“Indeed, as the MUC power continues to build, we have to defend Westmount against the homogenizing and centralizing forces across the Island of Montreal. Having 27 messy little cities in the MUC probably offends Quebec City’s sense of neatness. Yesterday, we lost our police force. Today, our police station is in peril. Tomorrow, will we have to fight for our Fire Brigade?”
– Mayor Peter F. Trent, November 12, 1991
In July 1992, copies of a petition signed by (152) residents of the City of Westmount requesting Mayor Trent to transmit their concern to keep the Westmount Police Station (Station 23) in the City of Westmount and not a mere storefront substation. By 1995, the Police division map was finalized and Westmount retained its police station.

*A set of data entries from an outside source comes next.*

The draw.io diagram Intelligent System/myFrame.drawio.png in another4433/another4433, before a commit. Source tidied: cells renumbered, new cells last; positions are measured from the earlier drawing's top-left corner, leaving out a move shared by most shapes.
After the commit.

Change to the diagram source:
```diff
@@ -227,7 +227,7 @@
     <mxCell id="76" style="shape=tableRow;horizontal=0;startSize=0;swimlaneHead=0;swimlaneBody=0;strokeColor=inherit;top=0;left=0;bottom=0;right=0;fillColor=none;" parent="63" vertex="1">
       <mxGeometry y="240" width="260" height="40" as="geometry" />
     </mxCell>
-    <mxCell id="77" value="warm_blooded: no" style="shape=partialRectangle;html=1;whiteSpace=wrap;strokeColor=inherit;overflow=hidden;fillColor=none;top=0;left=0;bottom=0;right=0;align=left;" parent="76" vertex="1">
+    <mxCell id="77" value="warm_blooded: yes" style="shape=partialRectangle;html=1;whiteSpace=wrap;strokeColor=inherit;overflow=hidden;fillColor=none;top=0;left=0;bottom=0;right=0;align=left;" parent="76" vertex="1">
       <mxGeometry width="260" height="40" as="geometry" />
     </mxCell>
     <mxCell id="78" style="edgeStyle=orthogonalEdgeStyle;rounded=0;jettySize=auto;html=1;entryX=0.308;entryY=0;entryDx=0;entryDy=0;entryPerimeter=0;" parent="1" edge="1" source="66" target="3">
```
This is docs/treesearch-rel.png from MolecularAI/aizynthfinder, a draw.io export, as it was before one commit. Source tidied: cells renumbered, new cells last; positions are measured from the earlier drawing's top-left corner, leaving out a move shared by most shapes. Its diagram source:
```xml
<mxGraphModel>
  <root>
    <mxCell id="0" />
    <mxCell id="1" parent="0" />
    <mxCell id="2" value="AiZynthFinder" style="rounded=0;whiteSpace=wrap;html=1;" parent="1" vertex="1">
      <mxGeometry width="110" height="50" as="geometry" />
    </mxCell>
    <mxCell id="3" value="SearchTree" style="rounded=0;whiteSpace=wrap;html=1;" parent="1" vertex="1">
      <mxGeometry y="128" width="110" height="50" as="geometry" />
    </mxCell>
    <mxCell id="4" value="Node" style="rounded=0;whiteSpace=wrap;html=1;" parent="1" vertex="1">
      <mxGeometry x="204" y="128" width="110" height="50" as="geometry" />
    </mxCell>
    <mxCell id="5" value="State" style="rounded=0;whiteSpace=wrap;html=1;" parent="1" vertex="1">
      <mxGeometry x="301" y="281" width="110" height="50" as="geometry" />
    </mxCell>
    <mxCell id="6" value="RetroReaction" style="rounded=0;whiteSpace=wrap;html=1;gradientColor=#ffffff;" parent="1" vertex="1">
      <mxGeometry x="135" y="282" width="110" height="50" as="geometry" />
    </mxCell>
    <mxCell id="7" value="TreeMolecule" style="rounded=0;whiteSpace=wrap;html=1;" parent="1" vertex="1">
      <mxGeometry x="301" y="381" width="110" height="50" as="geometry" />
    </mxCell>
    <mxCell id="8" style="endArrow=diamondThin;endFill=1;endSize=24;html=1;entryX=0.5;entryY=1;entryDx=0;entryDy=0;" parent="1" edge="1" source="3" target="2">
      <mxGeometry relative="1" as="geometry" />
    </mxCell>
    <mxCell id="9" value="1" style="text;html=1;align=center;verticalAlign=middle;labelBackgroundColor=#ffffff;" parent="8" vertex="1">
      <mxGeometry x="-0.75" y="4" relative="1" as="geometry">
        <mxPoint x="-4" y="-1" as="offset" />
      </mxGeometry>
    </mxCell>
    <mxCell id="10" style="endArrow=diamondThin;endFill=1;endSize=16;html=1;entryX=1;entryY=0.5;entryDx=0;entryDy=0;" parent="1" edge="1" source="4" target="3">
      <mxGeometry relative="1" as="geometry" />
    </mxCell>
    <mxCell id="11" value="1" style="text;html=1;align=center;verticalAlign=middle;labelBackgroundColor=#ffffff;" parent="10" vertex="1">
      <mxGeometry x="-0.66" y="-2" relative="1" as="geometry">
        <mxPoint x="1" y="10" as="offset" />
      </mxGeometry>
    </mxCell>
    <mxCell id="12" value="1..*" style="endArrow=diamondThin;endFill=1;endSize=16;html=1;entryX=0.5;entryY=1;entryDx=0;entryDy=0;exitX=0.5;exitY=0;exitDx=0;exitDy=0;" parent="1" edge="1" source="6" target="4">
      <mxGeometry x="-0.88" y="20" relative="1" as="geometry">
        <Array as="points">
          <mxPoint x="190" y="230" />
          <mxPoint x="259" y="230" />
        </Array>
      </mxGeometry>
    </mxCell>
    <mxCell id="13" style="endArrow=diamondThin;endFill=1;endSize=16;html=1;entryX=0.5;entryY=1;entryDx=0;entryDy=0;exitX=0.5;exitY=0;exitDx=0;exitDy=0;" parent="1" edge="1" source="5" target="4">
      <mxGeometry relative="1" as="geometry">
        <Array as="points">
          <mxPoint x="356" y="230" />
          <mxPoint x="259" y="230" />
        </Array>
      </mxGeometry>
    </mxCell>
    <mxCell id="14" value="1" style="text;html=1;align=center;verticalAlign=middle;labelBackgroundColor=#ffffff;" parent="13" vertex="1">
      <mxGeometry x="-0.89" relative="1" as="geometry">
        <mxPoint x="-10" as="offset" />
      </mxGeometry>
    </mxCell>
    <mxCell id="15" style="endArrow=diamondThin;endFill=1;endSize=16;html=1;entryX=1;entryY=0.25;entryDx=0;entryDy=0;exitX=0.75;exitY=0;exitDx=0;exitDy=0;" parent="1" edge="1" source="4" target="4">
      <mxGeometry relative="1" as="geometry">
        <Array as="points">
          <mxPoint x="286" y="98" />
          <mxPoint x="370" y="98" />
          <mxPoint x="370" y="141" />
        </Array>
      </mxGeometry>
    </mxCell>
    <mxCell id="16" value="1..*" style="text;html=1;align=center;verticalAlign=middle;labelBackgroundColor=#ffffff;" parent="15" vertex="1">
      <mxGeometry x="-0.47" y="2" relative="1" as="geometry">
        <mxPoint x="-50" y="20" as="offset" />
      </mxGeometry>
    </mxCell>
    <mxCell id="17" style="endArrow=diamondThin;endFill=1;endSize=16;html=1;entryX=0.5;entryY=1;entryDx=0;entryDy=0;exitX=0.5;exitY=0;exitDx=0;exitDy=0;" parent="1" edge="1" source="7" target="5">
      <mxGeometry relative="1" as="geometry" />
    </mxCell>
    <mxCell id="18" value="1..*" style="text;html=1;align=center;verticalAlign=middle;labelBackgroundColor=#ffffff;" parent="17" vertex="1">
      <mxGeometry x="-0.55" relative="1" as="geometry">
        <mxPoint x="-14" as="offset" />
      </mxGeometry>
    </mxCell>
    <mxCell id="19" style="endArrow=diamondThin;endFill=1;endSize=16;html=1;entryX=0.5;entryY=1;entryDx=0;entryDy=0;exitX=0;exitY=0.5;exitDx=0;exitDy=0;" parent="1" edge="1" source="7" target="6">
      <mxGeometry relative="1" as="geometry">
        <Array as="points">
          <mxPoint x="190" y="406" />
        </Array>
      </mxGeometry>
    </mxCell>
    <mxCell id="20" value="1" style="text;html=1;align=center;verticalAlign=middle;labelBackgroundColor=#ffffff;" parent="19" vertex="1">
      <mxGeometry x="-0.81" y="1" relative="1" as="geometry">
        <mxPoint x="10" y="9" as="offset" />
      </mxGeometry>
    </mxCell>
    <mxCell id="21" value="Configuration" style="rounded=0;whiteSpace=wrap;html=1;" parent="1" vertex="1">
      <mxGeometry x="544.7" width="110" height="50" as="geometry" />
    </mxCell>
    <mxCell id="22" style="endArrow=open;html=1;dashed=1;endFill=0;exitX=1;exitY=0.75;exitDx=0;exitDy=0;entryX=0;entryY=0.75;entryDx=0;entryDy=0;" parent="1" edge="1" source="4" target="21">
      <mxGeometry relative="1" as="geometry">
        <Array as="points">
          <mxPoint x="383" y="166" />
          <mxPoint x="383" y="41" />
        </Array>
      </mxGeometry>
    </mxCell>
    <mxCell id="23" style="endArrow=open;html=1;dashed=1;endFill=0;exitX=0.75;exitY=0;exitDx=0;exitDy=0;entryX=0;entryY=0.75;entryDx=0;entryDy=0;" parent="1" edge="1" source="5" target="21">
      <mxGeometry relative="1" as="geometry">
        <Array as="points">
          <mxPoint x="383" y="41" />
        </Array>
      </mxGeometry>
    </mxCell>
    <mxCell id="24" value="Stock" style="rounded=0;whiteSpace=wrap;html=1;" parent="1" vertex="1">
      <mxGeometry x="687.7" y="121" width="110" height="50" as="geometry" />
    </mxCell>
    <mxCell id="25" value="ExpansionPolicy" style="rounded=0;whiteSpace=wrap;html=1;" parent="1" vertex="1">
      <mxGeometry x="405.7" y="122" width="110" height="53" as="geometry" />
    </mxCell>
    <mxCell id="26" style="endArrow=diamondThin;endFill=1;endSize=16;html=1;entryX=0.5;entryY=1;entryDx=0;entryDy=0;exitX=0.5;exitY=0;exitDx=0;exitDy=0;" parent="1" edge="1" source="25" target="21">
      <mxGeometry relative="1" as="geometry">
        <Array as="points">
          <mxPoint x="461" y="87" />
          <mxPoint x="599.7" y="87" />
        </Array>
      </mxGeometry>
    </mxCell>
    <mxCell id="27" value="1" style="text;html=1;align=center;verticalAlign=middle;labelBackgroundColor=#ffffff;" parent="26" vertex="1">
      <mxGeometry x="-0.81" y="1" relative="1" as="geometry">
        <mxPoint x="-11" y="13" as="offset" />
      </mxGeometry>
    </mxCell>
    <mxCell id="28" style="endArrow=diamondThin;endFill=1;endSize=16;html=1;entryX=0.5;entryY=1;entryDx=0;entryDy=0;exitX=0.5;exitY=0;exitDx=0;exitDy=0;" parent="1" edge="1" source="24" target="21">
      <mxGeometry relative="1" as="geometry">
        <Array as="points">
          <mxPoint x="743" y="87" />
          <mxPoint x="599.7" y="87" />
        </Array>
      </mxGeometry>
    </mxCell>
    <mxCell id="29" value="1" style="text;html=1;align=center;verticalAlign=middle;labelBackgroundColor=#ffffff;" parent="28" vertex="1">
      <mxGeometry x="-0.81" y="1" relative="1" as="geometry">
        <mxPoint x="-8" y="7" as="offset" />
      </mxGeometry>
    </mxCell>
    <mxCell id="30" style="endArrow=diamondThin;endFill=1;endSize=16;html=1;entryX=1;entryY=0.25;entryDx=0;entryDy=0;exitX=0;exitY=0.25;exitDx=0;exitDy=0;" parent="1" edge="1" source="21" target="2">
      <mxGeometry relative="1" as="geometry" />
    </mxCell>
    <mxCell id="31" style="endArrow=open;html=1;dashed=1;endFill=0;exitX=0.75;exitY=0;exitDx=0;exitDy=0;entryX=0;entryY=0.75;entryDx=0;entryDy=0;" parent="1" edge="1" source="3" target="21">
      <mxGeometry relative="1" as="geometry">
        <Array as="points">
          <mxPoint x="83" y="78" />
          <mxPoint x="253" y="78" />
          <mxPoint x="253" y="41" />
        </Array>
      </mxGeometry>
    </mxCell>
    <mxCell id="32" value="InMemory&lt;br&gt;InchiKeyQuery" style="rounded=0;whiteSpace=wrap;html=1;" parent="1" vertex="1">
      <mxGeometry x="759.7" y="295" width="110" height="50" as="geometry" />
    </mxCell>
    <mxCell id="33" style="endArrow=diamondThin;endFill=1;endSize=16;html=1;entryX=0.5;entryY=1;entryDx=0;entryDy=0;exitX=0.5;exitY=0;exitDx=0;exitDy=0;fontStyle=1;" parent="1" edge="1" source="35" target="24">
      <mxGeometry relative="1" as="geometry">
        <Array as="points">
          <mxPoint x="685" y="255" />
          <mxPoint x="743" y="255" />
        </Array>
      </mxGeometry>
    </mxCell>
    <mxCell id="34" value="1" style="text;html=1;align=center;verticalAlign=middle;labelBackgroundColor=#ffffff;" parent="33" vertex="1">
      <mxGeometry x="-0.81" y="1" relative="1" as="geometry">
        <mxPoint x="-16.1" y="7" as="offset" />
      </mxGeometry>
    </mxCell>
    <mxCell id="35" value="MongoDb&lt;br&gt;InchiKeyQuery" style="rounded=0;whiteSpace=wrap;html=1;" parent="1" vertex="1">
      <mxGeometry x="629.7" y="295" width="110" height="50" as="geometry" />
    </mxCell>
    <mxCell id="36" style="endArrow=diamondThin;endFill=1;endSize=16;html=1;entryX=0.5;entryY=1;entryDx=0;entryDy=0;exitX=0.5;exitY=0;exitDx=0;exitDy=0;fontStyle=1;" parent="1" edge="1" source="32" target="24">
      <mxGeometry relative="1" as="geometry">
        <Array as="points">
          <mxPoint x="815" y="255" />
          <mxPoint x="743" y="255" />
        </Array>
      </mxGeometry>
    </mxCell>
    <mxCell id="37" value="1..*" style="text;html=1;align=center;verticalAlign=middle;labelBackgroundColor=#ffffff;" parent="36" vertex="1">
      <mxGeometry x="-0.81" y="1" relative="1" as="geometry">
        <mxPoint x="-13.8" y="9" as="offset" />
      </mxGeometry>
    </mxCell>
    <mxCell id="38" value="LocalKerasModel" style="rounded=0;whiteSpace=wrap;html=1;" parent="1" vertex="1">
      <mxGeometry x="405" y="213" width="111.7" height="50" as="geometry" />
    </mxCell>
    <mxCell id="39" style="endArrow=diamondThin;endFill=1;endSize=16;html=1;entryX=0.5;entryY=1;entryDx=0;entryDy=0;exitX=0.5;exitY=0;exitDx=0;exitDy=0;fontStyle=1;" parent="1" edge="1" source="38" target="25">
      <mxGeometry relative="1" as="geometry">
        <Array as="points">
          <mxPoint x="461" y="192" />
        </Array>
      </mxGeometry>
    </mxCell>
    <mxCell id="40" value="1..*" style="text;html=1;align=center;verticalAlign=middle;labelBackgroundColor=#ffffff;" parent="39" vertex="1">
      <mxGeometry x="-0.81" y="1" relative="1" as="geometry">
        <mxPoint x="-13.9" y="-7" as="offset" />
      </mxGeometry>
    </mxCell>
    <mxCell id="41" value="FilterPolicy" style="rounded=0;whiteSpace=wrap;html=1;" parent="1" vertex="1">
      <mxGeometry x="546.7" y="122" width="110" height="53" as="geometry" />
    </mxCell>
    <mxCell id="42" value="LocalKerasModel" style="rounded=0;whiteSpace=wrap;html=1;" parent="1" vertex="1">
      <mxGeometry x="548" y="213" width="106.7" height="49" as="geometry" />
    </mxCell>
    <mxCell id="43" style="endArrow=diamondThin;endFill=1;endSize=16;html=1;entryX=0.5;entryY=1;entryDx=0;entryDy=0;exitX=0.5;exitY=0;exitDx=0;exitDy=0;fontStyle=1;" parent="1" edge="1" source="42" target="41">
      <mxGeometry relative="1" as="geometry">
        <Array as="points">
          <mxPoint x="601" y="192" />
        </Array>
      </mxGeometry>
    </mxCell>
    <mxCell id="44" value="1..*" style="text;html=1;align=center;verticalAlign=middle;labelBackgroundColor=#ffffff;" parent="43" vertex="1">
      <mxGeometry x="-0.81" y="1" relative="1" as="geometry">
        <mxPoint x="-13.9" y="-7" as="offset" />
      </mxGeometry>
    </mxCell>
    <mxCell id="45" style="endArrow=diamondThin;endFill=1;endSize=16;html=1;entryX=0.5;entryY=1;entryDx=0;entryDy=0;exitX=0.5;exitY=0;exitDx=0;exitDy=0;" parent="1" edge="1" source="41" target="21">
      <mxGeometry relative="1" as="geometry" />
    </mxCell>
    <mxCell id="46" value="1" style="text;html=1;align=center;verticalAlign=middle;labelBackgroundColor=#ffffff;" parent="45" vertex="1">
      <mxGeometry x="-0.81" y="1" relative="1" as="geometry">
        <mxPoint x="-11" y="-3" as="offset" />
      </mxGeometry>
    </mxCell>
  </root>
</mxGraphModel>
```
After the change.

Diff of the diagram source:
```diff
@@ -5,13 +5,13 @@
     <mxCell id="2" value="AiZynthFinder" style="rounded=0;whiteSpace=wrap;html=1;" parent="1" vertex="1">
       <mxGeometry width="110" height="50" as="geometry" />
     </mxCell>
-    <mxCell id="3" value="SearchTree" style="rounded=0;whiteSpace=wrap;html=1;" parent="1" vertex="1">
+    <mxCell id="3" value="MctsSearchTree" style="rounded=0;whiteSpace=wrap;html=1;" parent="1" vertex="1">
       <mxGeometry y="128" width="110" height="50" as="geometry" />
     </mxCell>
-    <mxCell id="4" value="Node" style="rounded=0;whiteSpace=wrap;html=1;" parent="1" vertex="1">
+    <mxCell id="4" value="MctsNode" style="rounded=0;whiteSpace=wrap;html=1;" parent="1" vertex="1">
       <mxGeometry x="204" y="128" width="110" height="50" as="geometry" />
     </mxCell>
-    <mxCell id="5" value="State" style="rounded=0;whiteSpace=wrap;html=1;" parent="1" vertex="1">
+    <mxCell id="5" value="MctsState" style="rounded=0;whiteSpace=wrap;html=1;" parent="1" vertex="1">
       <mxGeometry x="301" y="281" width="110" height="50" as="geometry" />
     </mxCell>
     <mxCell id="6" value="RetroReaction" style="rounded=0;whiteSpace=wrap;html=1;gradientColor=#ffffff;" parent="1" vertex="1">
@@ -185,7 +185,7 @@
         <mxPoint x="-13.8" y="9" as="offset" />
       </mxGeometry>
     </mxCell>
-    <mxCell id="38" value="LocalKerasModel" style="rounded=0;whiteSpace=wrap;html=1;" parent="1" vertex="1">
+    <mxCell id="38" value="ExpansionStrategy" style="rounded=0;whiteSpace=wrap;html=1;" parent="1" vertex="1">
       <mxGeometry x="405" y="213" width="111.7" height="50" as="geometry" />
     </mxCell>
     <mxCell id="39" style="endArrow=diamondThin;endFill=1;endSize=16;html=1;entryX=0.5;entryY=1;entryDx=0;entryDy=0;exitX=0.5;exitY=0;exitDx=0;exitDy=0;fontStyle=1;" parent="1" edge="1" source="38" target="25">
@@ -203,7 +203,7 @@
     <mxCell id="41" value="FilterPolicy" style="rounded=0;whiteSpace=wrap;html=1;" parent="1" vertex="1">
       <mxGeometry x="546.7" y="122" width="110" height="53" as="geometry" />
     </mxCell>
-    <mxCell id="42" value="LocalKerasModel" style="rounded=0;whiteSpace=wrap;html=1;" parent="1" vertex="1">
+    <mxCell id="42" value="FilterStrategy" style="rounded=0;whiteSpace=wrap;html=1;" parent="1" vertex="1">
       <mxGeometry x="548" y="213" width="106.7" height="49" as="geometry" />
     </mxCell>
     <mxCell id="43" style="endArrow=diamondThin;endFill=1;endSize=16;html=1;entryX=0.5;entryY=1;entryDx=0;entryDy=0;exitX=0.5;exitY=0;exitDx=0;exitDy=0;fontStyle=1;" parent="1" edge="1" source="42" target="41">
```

By 1986, following 14 years of a turbulent integration, there was a proposal to give Westmount’s Public Safety Unit additional powers:
This force consists of individually selected, rigorously trained and closely supervised patrolmen with a strong sense of dedication to the community they serve. In keeping with the high expectations of the citizens, these departments, in order to enhance their services, should have greater powers within the municipal limits. This should include the powers to enforce parking and traffic by-laws, to make arrests and lay charges under the Highway Safety Code (R.S.Q., chapter C-24.1) and all municipal by-laws. This authority would make a major contribution to the effectiveness of the forces such as Westmount’s P.S.U. in applying municipal by-laws and ensuring a greater degree of peace, order and security on streets and in parks in the municipality.
Despite their strong argument, the Montreal Police Brotherhood would not grant powers of arrest, nor enforcement of the Highway Safety Code to PSU officers. In addition, their emergency lights could not be the same red and blue colours used by police vehicles.
In terms of monetary costs, in 1966, Westmount’s budget (including salaries and benefits) for policing its municipality was $455,268. By 1999, the City of Westmount’s police budget was $11,102,836.
Despite their strong argument, the Montreal Police Brotherhood would not grant powers of arrest, nor enforcement of the Highway Safety Code to PSU officers.
One must agree, this story has been quite a saga. In fact, to date, it is still ongoing. Lessons learned? Aside from the massive financial costs, integration (of municipal services, municipalities and even airlines) is without exception at the cost of the “personal touch”. For that, one cannot place a cost.
Further to the point, ask yourself the following questions: How many Public Security officers (current or former) can you name? Then ask yourself to name Westmount’s local police station. (Ville-Marie Ouest, PDQ 12). Who is the current Director of PDQ 12? (François Labonté). Finally, how many local SPVM officers (from a current total of 56) do you know by name or even recognize by sight? If you are like myself, I would fail in answering the last four questions. In the end, it is all about personal human interactions – nothing else matters.
Following the Island-wide police integration, many of the City’s police department’s archival records were moved (by the SPVM) from Westmount to an undisclosed location.
I would like to thank Peter F. Trent for taking the time to ensure the accuracy of the financial costs cited during the police integration period.